:: What the exercise asks ::
A word-for-word repetition of the records beneath this task is the expected answer.

:: Data supplied ::
* * *

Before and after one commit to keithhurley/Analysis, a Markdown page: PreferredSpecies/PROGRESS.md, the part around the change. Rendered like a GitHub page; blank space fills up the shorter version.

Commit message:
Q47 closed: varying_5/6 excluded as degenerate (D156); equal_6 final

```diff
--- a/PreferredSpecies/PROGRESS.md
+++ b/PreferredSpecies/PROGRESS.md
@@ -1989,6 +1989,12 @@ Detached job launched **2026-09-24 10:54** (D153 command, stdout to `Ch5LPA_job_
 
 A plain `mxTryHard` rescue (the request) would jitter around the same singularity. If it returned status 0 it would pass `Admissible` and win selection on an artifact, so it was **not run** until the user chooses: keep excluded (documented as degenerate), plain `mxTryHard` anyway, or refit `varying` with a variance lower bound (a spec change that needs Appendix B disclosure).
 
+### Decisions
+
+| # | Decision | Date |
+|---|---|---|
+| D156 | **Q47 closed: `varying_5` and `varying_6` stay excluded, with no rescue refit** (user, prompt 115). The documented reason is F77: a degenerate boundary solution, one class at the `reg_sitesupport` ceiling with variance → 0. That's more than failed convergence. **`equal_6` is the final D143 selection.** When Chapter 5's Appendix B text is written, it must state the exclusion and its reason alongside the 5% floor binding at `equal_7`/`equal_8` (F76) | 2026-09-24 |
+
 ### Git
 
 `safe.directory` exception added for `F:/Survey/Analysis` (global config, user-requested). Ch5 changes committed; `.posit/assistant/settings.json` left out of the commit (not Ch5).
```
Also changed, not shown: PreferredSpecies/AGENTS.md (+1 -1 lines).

* * *

:: Output ::
Before and after one commit to keithhurley/Analysis, a Markdown page: PreferredSpecies/PROGRESS.md, the part around the change. Rendered like a GitHub page; blank space fills up the shorter version.

Commit message:
Q47 closed: varying_5/6 excluded as degenerate (D156); equal_6 final

```diff
--- a/PreferredSpecies/PROGRESS.md
+++ b/PreferredSpecies/PROGRESS.md
@@ -1989,6 +1989,12 @@ Detached job launched **2026-09-24 10:54** (D153 command, stdout to `Ch5LPA_job_
 
 A plain `mxTryHard` rescue (the request) would jitter around the same singularity. If it returned status 0 it would pass `Admissible` and win selection on an artifact, so it was **not run** until the user chooses: keep excluded (documented as degenerate), plain `mxTryHard` anyway, or refit `varying` with a variance lower bound (a spec change that needs Appendix B disclosure).
 
+### Decisions
+
+| # | Decision | Date |
+|---|---|---|
+| D156 | **Q47 closed: `varying_5` and `varying_6` stay excluded, with no rescue refit** (user, prompt 115). The documented reason is F77: a degenerate boundary solution, one class at the `reg_sitesupport` ceiling with variance → 0. That's more than failed convergence. **`equal_6` is the final D143 selection.** When Chapter 5's Appendix B text is written, it must state the exclusion and its reason alongside the 5% floor binding at `equal_7`/`equal_8` (F76) | 2026-09-24 |
+
 ### Git
 
 `safe.directory` exception added for `F:/Survey/Analysis` (global config, user-requested). Ch5 changes committed; `.posit/assistant/settings.json` left out of the commit (not Ch5).
```
Also changed, not shown: PreferredSpecies/AGENTS.md (+1 -1 lines).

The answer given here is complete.